The design philosophy of the Zen 24
“I believe that boat performance is as important as her appearance.” -Yoh Aoki, designer of the Zen 24
Performance characteristics of a sailboat is defined by four properties:
- Speed of the boat – Property 1 (P1)
- Ease of steering – Property 2 (P2)
- Degree of comfort – Property 3 (P3)
- Seaworthiness – Property 4 (P4)
P1, Speed of the boat. Some sailors might say, “I’m not interested much in boat speed.” However, properties 2, 3 and 4 depend on property 1. Naval architects try to design boats to sail as fast as possible, because they are aware of this fact. Potential boat speed is like money in your pocket. You have to give up many things if your budget is not very big. Boat speed is a function of 1. Sail area/Stability, 2. Displacement/Water line length and 3. hull form. Naval architects always try to establish a balance between those factors. The hull form is designed to have the least wave making hull section as the boat moves through the water, because wave making resistance accounts for 95% of the drag on the boat going through the water. Also to consider is that if your boat is heavier you need more sail area. This requires heavier spars, rigging and other gear which makes the boat heavier and starts a vicious cycle that slows down the boat.
P2, Ease of steering. If you don’t have enough speed, it will be difficult to control and steer the boat. This is because the rudder does not work as well under slow speed. The rudder will lose 19% efficiency when there is a decrease of 10% in speed. When a boat is travelling slowly, the helmsman will have to work harder physically and mentally. Imagine that you are short handed or with family and the conditions are bad. You will need to be able to maintain control in these conditions. Another reason that you need ease of of steering is to reduce weather helm even when the boat is heeling. When the center of lateral resistance (CLR) is balanced with the center of effort (CE) the boat’s helm is balanced. Many boats can not maintain a balanced helm when heeled but the Zen 24’s hull form creates hydrodynamic lift which can offset weather helm.
P3, Degree of comfort. Comfort under way is another important property for boats and her skippers. This property goes hand in hand with the previous two. Comfort is partly a function of ease of steering and boat motion. If the boat has a gentle motion, the crew can steer without too much effort. Since the crew is not struggling to steer the boat, they can enjoy the ride and cruise in comfort.

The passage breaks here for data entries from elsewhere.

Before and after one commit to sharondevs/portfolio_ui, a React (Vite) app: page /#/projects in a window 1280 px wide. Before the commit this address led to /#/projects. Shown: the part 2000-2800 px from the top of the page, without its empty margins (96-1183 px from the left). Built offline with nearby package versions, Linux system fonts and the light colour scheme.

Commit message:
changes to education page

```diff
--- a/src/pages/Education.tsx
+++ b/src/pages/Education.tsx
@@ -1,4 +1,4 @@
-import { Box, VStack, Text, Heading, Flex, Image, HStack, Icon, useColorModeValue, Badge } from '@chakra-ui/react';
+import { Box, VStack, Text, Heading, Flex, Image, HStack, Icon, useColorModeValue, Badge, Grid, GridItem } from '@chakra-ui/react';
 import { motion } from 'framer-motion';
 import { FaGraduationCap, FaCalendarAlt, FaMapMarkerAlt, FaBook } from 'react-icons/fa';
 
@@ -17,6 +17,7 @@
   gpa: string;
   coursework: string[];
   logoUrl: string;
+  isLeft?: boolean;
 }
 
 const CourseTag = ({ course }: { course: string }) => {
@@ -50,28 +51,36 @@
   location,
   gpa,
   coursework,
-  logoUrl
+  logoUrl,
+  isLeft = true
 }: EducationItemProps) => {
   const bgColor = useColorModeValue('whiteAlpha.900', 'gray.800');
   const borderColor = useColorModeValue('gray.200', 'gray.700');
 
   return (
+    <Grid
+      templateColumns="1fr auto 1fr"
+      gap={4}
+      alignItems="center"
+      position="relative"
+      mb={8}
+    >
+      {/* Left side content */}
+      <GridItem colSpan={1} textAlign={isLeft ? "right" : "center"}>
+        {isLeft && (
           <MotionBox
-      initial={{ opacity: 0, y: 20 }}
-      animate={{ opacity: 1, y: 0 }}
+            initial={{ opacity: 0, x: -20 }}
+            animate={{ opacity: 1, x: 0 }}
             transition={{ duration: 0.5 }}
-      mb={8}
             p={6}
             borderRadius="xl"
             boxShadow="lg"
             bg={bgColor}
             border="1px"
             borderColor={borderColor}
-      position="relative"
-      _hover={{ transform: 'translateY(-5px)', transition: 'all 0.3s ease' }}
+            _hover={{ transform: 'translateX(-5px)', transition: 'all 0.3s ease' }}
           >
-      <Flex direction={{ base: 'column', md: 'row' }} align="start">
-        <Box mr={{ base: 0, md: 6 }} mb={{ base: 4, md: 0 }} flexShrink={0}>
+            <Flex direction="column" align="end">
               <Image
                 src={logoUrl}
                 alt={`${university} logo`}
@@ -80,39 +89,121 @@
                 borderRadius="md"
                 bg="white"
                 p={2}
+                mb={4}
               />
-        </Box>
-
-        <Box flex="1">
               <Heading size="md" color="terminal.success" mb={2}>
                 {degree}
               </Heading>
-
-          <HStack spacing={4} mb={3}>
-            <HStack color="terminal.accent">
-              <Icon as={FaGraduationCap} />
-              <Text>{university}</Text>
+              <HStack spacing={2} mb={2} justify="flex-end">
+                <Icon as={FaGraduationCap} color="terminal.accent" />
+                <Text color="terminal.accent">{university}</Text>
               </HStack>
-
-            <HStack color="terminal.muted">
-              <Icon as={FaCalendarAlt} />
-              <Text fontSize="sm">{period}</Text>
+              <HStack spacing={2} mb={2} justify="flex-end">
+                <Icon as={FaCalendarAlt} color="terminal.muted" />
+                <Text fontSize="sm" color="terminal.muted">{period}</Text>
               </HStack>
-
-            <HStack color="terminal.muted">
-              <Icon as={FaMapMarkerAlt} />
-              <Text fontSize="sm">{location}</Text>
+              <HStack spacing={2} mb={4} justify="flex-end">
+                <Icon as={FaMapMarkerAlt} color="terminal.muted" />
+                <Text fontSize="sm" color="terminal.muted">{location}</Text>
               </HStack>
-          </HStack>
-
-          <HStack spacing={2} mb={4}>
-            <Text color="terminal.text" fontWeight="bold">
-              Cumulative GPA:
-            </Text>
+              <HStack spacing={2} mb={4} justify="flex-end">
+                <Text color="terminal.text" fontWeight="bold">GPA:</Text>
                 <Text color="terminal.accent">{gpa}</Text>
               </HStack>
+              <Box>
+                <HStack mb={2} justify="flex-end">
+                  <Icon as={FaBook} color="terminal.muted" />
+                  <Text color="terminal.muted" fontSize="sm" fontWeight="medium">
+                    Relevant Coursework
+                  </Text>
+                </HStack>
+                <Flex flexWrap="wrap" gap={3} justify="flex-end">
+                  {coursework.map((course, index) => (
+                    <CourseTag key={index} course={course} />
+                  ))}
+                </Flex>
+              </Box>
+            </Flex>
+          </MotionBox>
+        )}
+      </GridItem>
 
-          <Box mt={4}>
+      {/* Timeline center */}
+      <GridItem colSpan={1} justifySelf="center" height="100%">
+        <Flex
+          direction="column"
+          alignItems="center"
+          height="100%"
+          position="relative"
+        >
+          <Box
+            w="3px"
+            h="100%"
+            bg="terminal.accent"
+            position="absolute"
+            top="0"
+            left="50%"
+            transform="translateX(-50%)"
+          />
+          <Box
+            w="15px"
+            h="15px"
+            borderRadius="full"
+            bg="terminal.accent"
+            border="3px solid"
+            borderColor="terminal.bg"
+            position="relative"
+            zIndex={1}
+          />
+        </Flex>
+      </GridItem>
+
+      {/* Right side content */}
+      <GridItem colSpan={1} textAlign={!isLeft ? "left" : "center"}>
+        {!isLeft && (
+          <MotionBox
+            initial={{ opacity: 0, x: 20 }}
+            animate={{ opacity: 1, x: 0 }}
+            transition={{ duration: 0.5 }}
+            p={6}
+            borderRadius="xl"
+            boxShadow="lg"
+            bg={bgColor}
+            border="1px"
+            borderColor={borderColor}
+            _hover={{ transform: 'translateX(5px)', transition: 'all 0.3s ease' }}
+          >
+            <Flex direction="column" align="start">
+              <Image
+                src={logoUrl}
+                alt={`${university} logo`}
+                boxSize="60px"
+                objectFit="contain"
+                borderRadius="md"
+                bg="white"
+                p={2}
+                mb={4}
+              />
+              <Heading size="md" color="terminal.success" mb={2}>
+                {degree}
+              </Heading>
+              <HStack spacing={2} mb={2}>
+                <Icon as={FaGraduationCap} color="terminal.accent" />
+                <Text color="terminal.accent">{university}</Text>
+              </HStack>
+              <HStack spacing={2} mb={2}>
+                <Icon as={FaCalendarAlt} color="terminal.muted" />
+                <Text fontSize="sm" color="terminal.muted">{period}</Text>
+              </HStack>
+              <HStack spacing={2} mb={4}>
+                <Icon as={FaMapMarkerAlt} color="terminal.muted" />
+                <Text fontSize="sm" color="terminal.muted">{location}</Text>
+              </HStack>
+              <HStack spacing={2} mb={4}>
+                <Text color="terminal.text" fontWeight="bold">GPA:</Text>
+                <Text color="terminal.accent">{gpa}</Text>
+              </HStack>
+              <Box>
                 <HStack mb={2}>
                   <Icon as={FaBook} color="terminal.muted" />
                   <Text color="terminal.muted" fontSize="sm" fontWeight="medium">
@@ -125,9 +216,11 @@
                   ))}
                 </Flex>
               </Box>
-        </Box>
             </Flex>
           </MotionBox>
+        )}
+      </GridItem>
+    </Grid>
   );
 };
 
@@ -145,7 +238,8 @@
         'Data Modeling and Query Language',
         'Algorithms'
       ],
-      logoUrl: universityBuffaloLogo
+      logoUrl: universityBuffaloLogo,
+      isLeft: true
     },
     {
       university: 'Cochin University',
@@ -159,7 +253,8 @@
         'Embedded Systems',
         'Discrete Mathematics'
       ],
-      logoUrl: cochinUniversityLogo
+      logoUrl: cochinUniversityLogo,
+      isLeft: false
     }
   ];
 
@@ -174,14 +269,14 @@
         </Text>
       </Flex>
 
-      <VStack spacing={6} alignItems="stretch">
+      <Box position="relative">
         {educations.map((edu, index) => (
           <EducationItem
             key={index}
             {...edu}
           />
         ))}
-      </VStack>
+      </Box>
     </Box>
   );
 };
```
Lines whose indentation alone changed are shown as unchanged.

P4, Seaworthiness. Is a typical traditional boat that has a heavy displacement and a wine glass hull section more seaworthy than a modern light weight fiber glass boat? Not necessarily. The Volvo Ocean racing boats, as well as traditional designed boats have been sailing around the world and in places as treacherous as Cape Horn. Racing boats sometimes lose spars, keels or are capsized. These problems are usually because of engineering factors. Traditional boats also encounter the same problems. “Tzu-Han” a 50 foot traditional design boat even lost her deck after recovering from capsize in the Southern Ocean. Traditional design boats often have to heave to under heavy condtions, because they will be out of control due to lack of speed and thereby also lacking steering control. They also get submerged in big waves because of their limited reserve buoyancy. The Volvo Ocean race boats also might lack properties 2 and 3 but their seaworthiness is compensated with well trained crewmembers.
The Zen 24 has the potential to sail under the Force 10 conditions without much stress because she has been designed with all four properties in mind.
Summary of the characteristics of boat types on the ocean
|Boat types||displacement||hull section||P1. speed||P2. steering||P3. comfort||P4. seaworthiness|
|Traditional boats||heavy||wine glass||slow||poor||good||good|
|Zen 24||moderate||Zen form||fast||easy||excellent||excellent|
|Racing boats||light||hard bilge||fast||tricky||poor||poor|